The first two drives Lock went to isolation routes down the sideline time and again. My problem with these aren’t Lock’s placement which looked much better than last we saw him. Instead, it’s the fact that they were low percentage throws. There’s a reason teams have moved away from running fades. They rarely work.

In the second quarter the problems seemed tied to execution. Albert Okwuegbunam let a high throw slip through his fingers. Graham Glasgow got beat on a stunt. Drew Lock took a sack.

Things didn’t improve in the third. The Broncos got a lucky break when the refs flagged Stephon Gilmore for a phantom hold on third down. Shurmur followed it up by calling two runs and a play action pass on third down. One Patriot bit on the fake and Lock had to scramble.

Brandon McManus is the MVP today.

When half the league holds their collective breath if a kicker lines up for a 40-yarder, it’s really nice that McManus is so reliable. He’s the reason all the Broncos’ red zone problems didn’t cost them a win today.

Locked on Drew?

Through the first half Lock mixed in a couple of really nice throws to Tim Patrick and Albert O with some easy completions and a bad sack. He completed 42% of his passes. In the second half Lock again found Tim Patrick for a really nice completion down the sideline. He looked better as the running game took over, but still had trouble connecting in the red zone.
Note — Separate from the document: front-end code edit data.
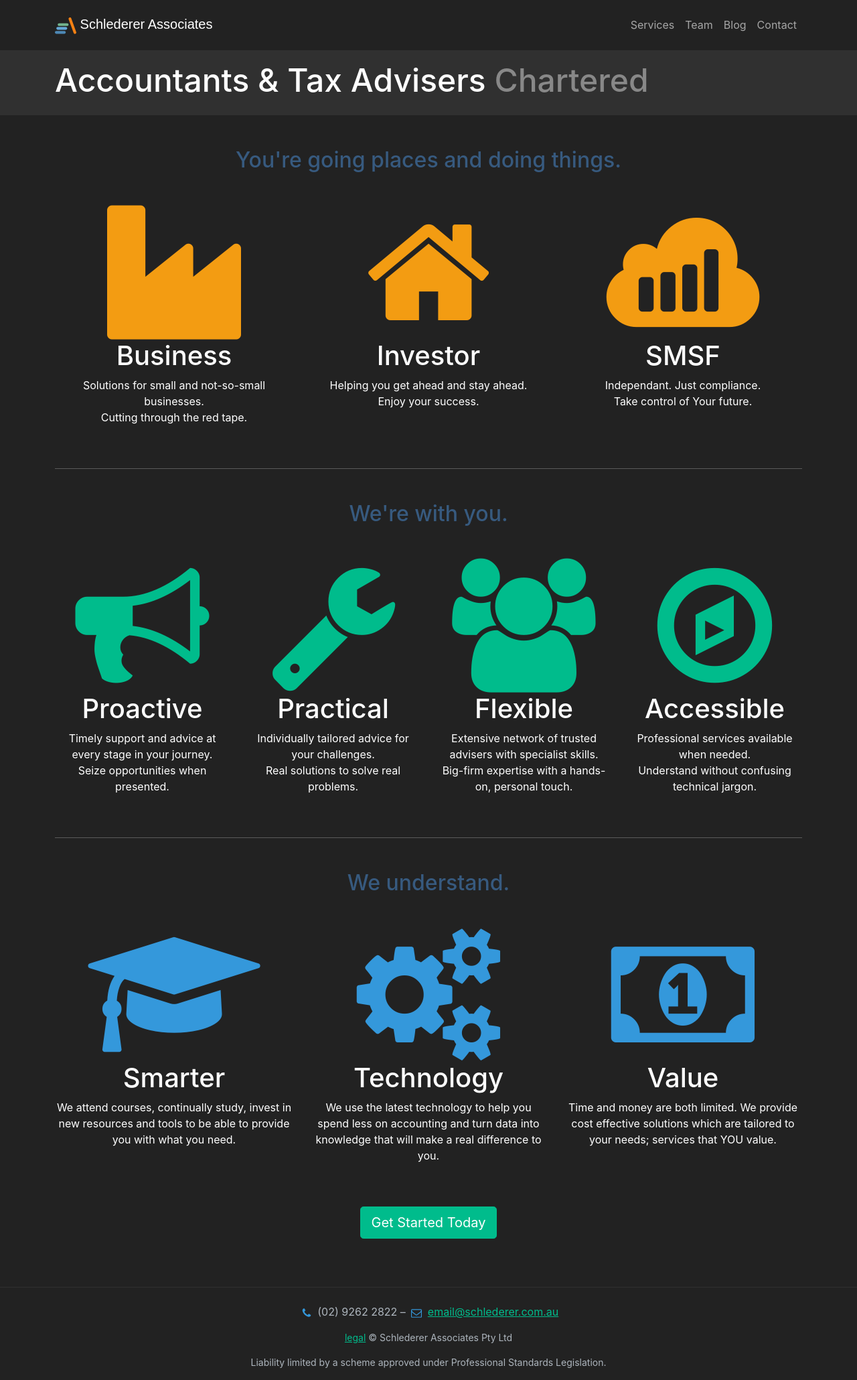
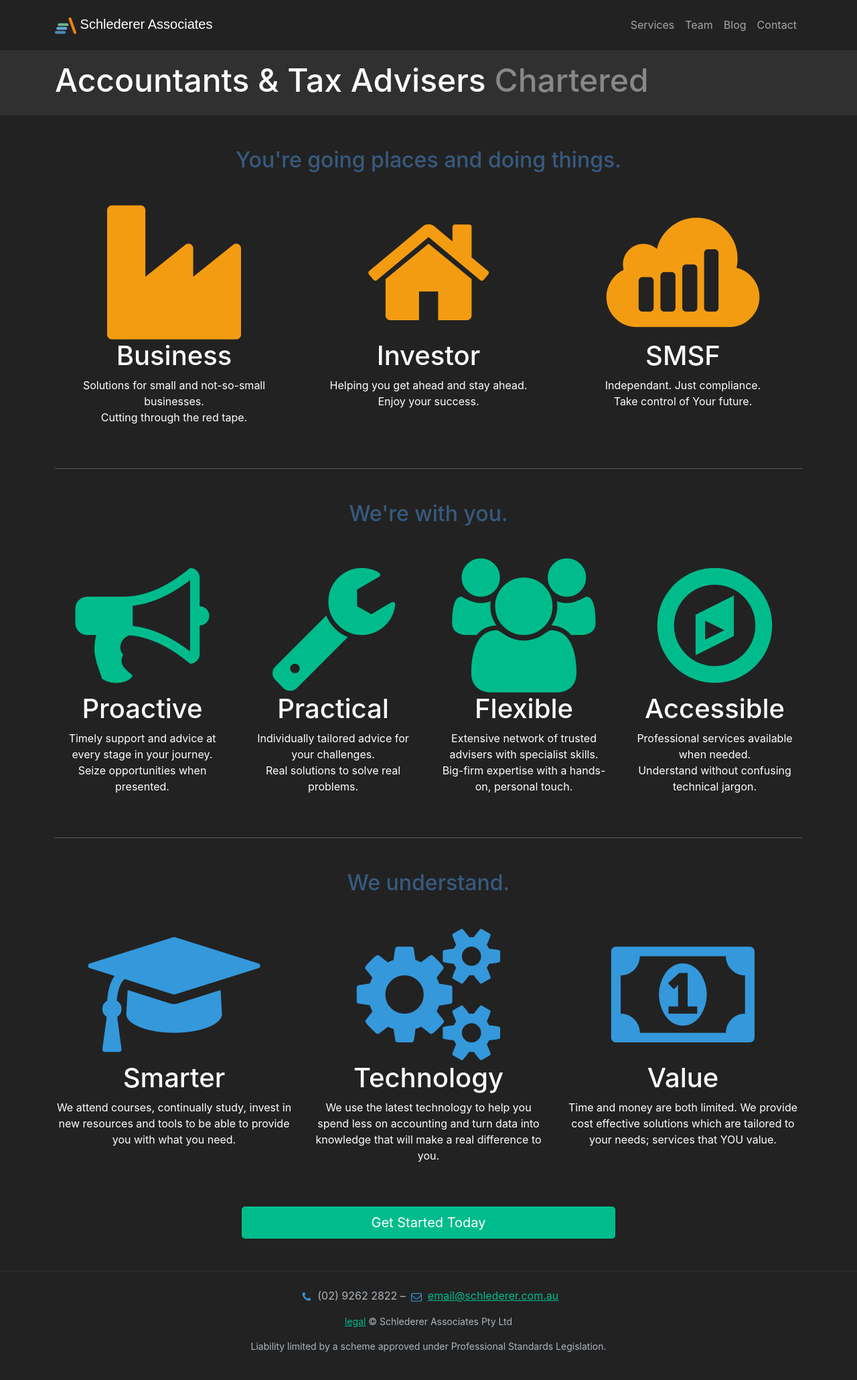
Before and after one commit to Mforcer/tax2, a Jekyll site: the page built from index.html, in a window 1280 px wide. Shown: the whole page at 67% size. Built offline with Jekyll 4.4.1, drawn with Linux system fonts in a browser that asks for light colours; nearby versions of some CDN libraries; after the commit the page ends 2036 px from its top, so only the background shows below that.

Commit message:
Update call_to_action.html

```diff
--- a/_includes/call_to_action.html
+++ b/_includes/call_to_action.html
@@ -1,3 +1 @@
-<p class="lead text-center p-5">
-  <a href="/contact/" class="btn btn-success btn-outline-inverse btn-lg">Get Started Today</a>
-</p>
+<a href="/contact/" class="d-block w-50 mx-auto m-5 btn btn-success btn-lg">Get Started Today</a>
```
It’s important to keep in mind how talented the Patriots’ secondary really is, even if the injuries up front sapped New England’s pass rush and gave Lock extra time to scan the field. My biggest complaint from watching his performance today is how often he sticks to his first read. It almost led to an interception on a bomb to Tim Patrick.

In the second half New England capitalized with back to back picks. The first looked like a miscommunication on an isolation route following Lock’s fumbled snap. The second was inexcusable.

Final Thoughts

This game came down to big plays. The offense looked like a young quarterback missing his two best weapons against a talented secondary and his coordinator did him no favors. In the end, the Broncos’ defense came up with more than they allowed and found a way to clamp down with their backs against the wall.

It doesn’t get easier. New England was missing some key pieces up front and lacked the personnel to really pressure the quarterback. Barring some bad news on the Covid front, that won’t be the case against the Kansas City Chiefs.